**Work order:** Return the count of lines in the records that include the string "views", and nothing besides it.

[Web document revisions]
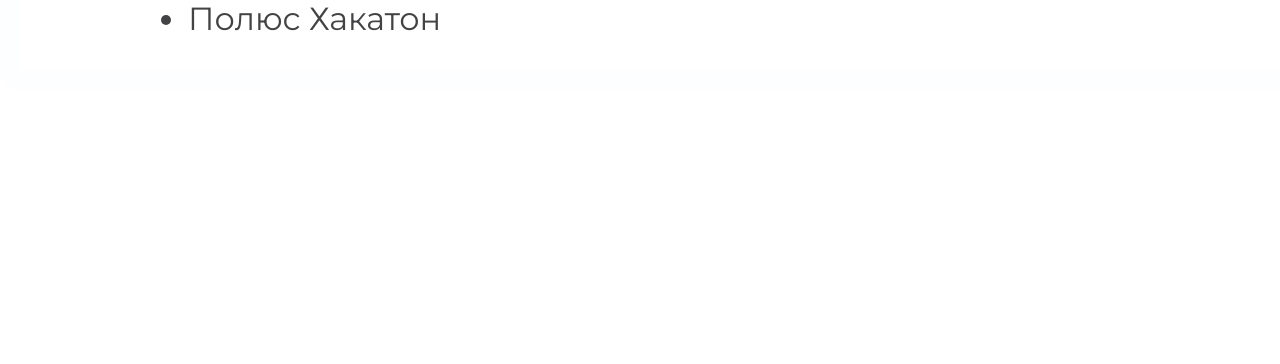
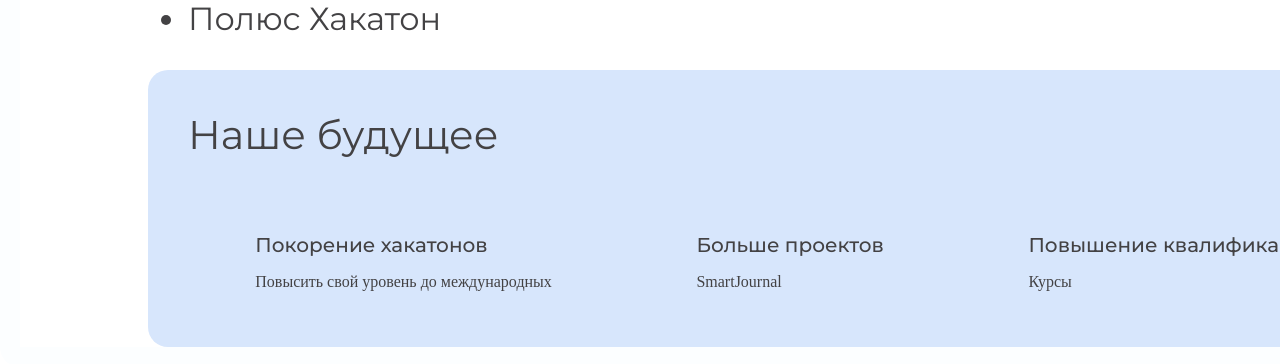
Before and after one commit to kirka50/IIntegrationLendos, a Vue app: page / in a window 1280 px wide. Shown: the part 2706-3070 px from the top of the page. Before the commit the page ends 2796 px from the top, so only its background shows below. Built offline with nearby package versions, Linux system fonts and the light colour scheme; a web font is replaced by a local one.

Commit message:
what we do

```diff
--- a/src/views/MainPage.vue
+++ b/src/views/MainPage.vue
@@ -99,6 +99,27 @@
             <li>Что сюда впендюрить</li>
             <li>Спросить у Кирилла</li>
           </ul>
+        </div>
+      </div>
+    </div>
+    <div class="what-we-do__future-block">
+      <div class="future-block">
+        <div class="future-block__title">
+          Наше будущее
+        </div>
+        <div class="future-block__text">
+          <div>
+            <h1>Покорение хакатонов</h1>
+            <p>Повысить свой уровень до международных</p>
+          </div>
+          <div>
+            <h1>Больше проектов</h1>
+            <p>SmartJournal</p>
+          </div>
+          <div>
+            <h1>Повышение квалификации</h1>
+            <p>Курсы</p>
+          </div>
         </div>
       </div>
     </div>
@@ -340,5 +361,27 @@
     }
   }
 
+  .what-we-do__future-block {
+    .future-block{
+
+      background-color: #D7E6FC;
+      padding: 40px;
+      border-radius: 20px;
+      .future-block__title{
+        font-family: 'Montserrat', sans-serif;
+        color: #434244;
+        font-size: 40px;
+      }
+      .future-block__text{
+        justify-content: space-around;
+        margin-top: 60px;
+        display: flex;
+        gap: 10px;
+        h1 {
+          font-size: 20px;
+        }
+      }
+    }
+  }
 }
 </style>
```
--
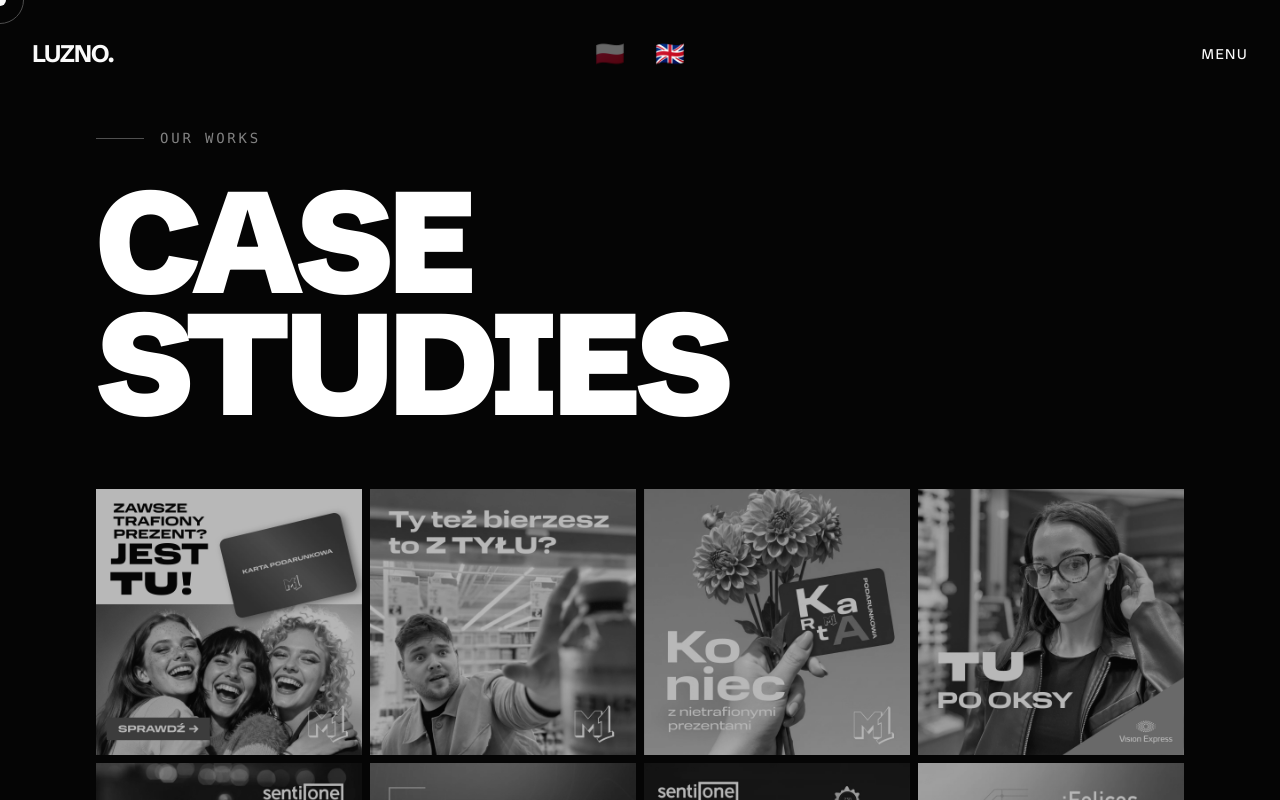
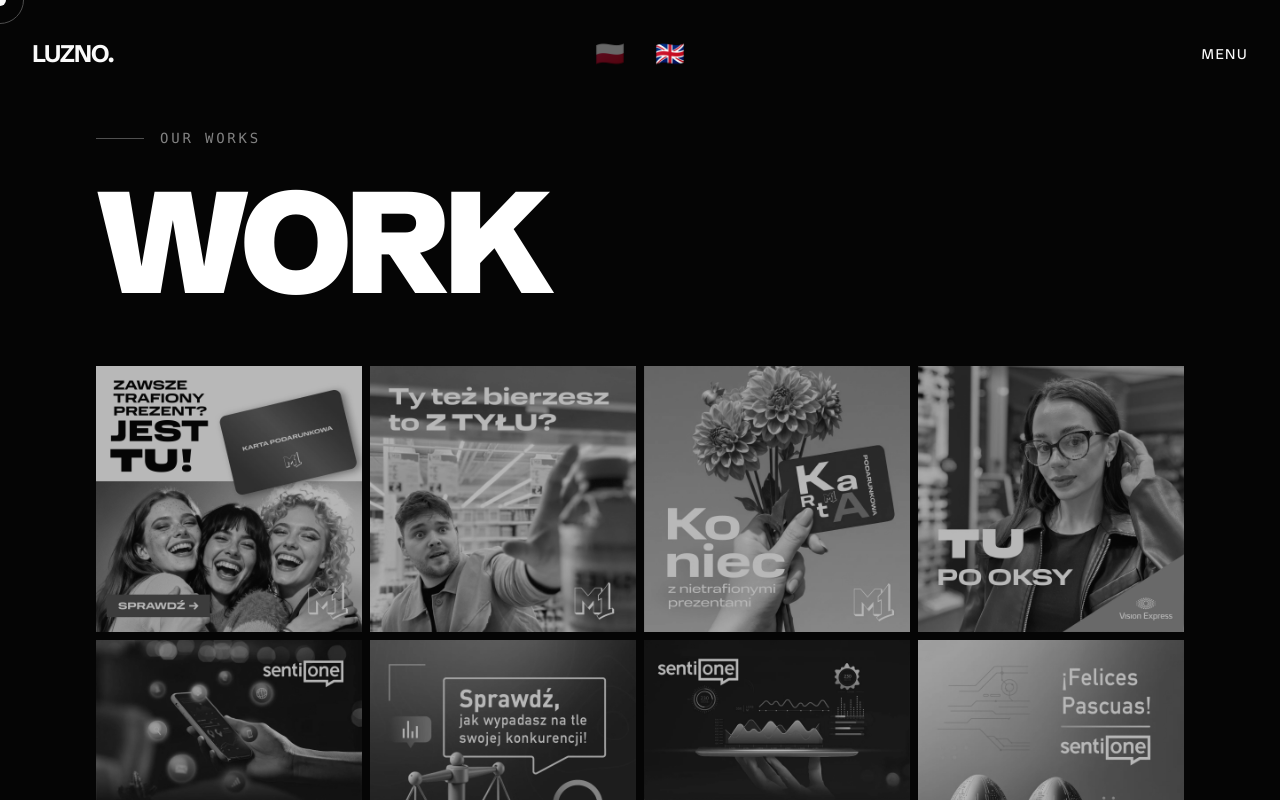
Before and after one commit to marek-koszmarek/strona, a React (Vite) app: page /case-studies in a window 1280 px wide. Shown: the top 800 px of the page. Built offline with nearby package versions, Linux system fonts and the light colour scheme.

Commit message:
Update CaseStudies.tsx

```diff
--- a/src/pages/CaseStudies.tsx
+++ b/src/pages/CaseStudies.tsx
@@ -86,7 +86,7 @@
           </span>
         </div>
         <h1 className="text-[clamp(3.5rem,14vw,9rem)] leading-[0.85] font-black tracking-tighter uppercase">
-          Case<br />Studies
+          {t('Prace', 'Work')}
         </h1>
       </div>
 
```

**Written response:** 2